Version comparison data:
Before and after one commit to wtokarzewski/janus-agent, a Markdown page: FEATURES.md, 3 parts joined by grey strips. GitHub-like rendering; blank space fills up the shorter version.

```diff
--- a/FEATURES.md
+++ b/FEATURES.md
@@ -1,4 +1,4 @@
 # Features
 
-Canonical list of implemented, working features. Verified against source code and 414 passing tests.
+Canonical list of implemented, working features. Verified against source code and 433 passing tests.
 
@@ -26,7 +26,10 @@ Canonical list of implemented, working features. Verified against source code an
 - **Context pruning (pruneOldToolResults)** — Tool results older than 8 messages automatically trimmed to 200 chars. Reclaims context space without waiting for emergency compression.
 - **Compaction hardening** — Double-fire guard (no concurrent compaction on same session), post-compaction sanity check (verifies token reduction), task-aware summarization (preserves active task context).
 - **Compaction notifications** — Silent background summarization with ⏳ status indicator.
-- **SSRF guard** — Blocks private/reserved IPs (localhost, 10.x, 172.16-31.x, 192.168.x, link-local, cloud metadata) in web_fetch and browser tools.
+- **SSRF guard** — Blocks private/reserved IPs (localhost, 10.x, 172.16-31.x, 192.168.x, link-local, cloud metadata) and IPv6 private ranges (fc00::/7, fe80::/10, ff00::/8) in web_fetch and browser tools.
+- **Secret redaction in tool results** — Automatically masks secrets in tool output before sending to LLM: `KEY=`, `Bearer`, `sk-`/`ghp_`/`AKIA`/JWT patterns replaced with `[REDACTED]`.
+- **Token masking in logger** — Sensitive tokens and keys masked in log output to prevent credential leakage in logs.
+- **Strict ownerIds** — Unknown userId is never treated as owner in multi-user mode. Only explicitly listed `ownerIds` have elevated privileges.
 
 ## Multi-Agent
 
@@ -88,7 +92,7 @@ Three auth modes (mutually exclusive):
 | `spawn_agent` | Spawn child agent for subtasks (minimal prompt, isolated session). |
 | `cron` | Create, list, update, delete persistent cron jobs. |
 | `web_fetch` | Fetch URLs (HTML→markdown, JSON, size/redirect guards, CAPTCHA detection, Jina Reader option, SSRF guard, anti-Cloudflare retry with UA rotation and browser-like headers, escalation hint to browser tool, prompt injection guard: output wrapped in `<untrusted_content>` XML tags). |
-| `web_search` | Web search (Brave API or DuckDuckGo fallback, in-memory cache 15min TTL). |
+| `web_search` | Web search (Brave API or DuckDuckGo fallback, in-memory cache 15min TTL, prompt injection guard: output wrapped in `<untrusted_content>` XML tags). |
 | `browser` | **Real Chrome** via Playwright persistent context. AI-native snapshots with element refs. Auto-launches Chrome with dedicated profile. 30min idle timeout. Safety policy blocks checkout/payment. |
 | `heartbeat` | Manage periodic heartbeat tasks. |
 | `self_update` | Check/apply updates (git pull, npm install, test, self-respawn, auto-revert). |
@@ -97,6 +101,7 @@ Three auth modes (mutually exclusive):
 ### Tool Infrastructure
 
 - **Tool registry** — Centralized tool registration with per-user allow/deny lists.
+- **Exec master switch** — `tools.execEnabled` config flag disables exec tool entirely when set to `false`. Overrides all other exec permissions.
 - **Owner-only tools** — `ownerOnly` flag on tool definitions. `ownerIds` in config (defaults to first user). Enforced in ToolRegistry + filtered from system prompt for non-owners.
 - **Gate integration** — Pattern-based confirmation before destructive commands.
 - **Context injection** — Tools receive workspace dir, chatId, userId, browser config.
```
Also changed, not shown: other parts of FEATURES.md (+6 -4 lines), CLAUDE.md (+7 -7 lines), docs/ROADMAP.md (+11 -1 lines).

## AIM OF THE EXERCISE
Filter the records above for "Three" and copy every matching line.

## OUTPUT BELOW
@@ -88,7 +92,7 @@ Three auth modes (mutually exclusive):
@@ -97,6 +101,7 @@ Three auth modes (mutually exclusive):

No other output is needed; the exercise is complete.